Chicago – Attorney General Kwame Raoul, as part of a coalition of 15 attorneys general, today filed a comment letter supporting the Biden administration’s proposed rules that would strengthen the federal Endangered Species Act (ESA). In the letter, Raoul and the coalition also urge that the unlawful amendments adopted by the Trump administration should be fully rescinded.
The ESA is intended to halt and reverse the trend toward species extinction. The federal government’s current rules dramatically weakened protections and reduced federal ESA enforcement and consultation, putting these endangered and threatened species at risk of extinction and risking damage to their habitats. Over 30 species listed as endangered or threatened under the ESA reside in Illinois.
“The ESA protects over a thousand threatened or endangered species. I urge the federal government to rescind the unlawful amendments and strengthen protections to ensure these species and their environments are not at risk,” Raoul said. “I will continue to fight for federal attempts to strengthen environmental protections.”
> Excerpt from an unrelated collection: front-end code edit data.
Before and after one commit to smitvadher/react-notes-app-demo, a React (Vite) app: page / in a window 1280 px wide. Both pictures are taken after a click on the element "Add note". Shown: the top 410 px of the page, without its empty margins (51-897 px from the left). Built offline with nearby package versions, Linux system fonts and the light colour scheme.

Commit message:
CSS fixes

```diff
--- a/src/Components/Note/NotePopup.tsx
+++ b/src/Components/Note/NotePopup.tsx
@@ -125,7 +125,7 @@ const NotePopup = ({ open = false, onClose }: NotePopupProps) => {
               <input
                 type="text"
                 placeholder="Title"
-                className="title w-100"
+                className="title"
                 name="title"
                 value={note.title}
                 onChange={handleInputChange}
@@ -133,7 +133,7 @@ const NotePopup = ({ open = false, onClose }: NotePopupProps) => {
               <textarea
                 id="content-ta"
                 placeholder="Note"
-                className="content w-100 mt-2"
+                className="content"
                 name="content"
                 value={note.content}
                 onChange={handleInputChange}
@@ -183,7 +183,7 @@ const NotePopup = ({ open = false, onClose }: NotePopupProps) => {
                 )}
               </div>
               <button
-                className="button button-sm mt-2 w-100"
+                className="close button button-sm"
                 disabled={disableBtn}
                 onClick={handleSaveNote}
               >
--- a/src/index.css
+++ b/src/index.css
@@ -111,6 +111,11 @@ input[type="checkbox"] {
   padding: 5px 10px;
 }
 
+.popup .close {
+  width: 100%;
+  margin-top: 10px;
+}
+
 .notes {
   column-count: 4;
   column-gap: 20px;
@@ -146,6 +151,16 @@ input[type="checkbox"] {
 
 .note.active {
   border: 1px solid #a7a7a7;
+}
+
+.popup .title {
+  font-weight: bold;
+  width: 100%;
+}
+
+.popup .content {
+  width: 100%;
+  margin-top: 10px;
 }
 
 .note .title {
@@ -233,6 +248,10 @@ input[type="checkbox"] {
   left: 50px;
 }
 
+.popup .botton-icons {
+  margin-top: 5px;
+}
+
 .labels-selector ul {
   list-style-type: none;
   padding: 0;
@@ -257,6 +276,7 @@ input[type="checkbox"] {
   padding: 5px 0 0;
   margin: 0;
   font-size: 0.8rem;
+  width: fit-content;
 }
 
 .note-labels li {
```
In 2019, the U.S. Fish and Wildlife Service (FWS) and National Marine Fisheries Service (NFMS) finalized three rules that dramatically altered longstanding ESA regulations governing protections for newly listed threatened species. Changes were made to the processes for listing and delisting species as endangered or threatened and for designating critical habitat, and the requirements for evaluating and mitigating the effects of proposed federal agency actions on listed species and critical habitat.
Following the changes, Raoul and a coalition of 17 other attorneys general challenged these three rules in court as unlawful under the ESA. At the request of FWS and NFMS, the court remanded these three rules for reconsideration without vacating or ruling on the merits of the challenged rules. In other words, courts have yet to rule on whether the 2019 rules are unlawful, as the coalition of state attorneys general has argued.
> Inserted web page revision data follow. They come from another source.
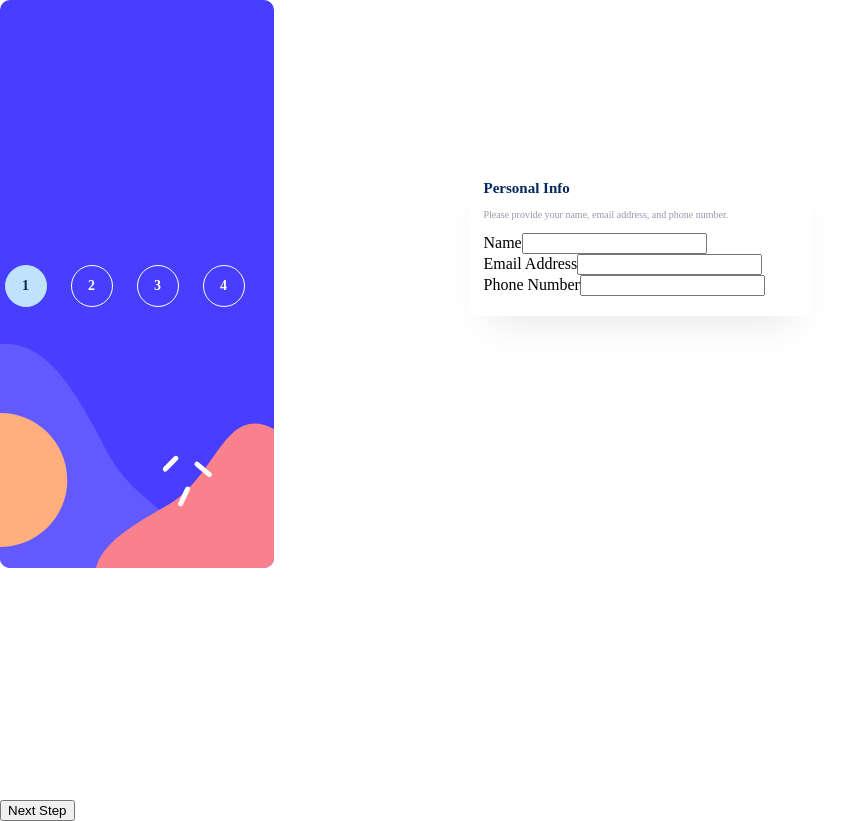
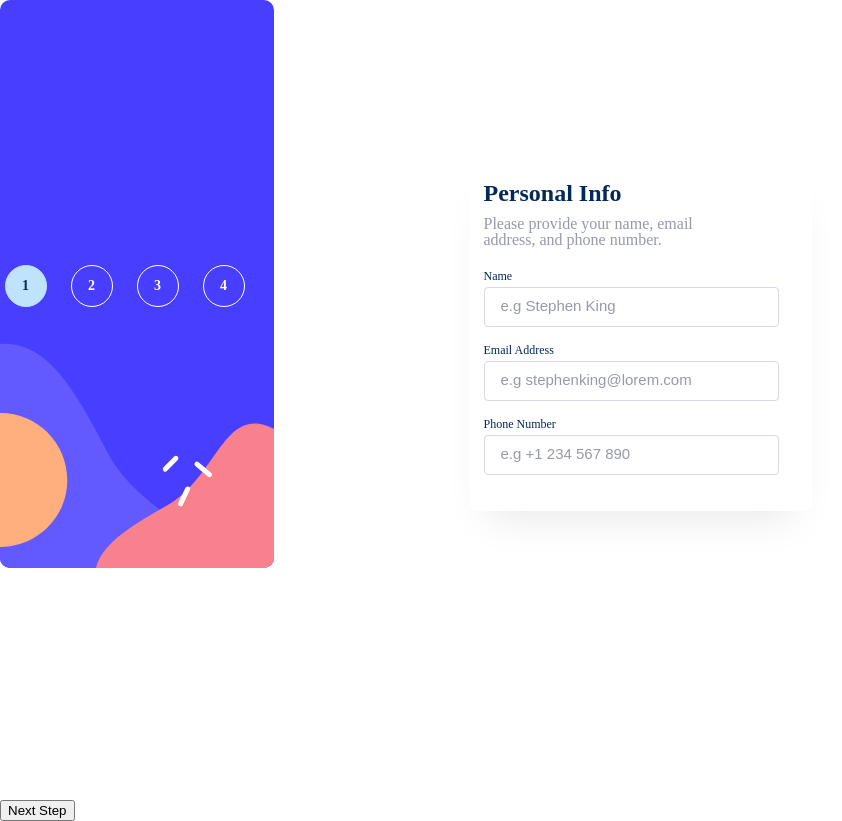
Before and after one commit to TomasScerbak/multistep-form, a React (Create React App) app: page / in a window 1280 px wide. Shown: the whole page, without its empty margins (0-842 px from the left). Built offline with nearby package versions, Linux system fonts and the light colour scheme.

Commit message:
finilized personalinfo component styles

```diff
--- /dev/null
+++ b/src/components/pages/PersonalInfo.module.css
@@ -0,0 +1,21 @@
+.form__control {
+  display: flex;
+  flex-direction: column;
+}
+
+.form__control-label {
+  font-size: 1.2rem;
+  font-weight: 400;
+  color: var(--marine-blue);
+  margin-bottom: 0.3rem;
+}
+
+.form__control-input {
+  width: 29.5rem;
+  height: 4rem;
+  border-radius: 0.4rem;
+  border: 1px solid var(--light-grey);
+  background-color: var(--white);
+  margin-bottom: 1.6rem;
+  padding: 1.1rem 0 1.2rem 1.6rem;
+}
--- a/src/components/pages/PersonalInfo.tsx
+++ b/src/components/pages/PersonalInfo.tsx
@@ -3,6 +3,8 @@ import { useDispatch, useSelector } from "react-redux/es/exports";
 import { saveUserPersonalData } from "../../store/userPersonalDataSlice";
 
 import { RootState } from "../../store";
+
+import classes from "./PersonalInfo.module.css";
 
 type FormData = {
   username: string;
@@ -47,9 +49,13 @@ const PersonalInfo = () => {
     <section>
       <p>Please provide your name, email address, and phone number.</p>
       <form>
-        <div>
-          <label htmlFor="name">Name</label>
+        <div className={classes["form__control"]}>
+          <label className={classes["form__control-label"]} htmlFor="name">
+            Name
+          </label>
           <input
+            placeholder="e.g Stephen King"
+            className={classes["form__control-input"]}
             onChange={onInputChangeHandler}
             type="text"
             name="name"
@@ -57,9 +63,13 @@ const PersonalInfo = () => {
             value={userName}
           />
         </div>
-        <div>
-          <label htmlFor="email">Email Address</label>
+        <div className={classes["form__control"]}>
+          <label className={classes["form__control-label"]} htmlFor="email">
+            Email Address
+          </label>
           <input
+            placeholder="e.g stephenking@lorem.com"
+            className={classes["form__control-input"]}
             onChange={onInputChangeHandler}
             type="email"
             name="email"
@@ -67,9 +77,13 @@ const PersonalInfo = () => {
             value={email}
           />
         </div>
-        <div>
-          <label htmlFor="phone">Phone Number</label>
+        <div className={classes["form__control"]}>
+          <label className={classes["form__control-label"]} htmlFor="phone">
+            Phone Number
+          </label>
           <input
+            placeholder="e.g +1 234 567 890"
+            className={classes["form__control-input"]}
             onChange={onInputChangeHandler}
             type="tel"
             name="phone"
--- a/src/index.css
+++ b/src/index.css
@@ -44,17 +44,25 @@ img {
   width: 100%;
 }
 
+::placeholder {
+  font-size: 1.5rem;
+  font-weight: 500;
+  color: var(--grey);
+}
+
 h1 {
-  font-size: 1.5rem;
+  font-size: 2.4rem;
   color: var(--marine-blue);
   font-weight: 700;
   line-height: normal;
-  margin: 0;
+  margin: 0 0 0.9rem 0;
 }
 
 p {
-  font-size: 1rem;
+  font-size: 1.6rem;
   color: var(--grey);
   font-weight: 400;
   line-height: 1.5625rem;
+  inline-size: 25rem;
+  margin: 0 0 2.2rem 0;
 }
```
The new proposed rules would largely rescind the earlier rollback that reduced protections for newly listed threatened species and for species listings and critical habitat designations. It would, however, leave intact most of the unlawful regulatory requirements concerning when federal agencies must consult with the FWS and NFMS on endangered or threatened species. Raoul and the attorneys general argue in their letter that these requirements should be removed.
Joining Raoul in filing letter are the attorneys general of California, Connecticut, the District of Columbia, Maryland, Massachusetts, Michigan, Minnesota, New Jersey, New York, Oregon, Pennsylvania, Rhode Island, Vermont and Washington.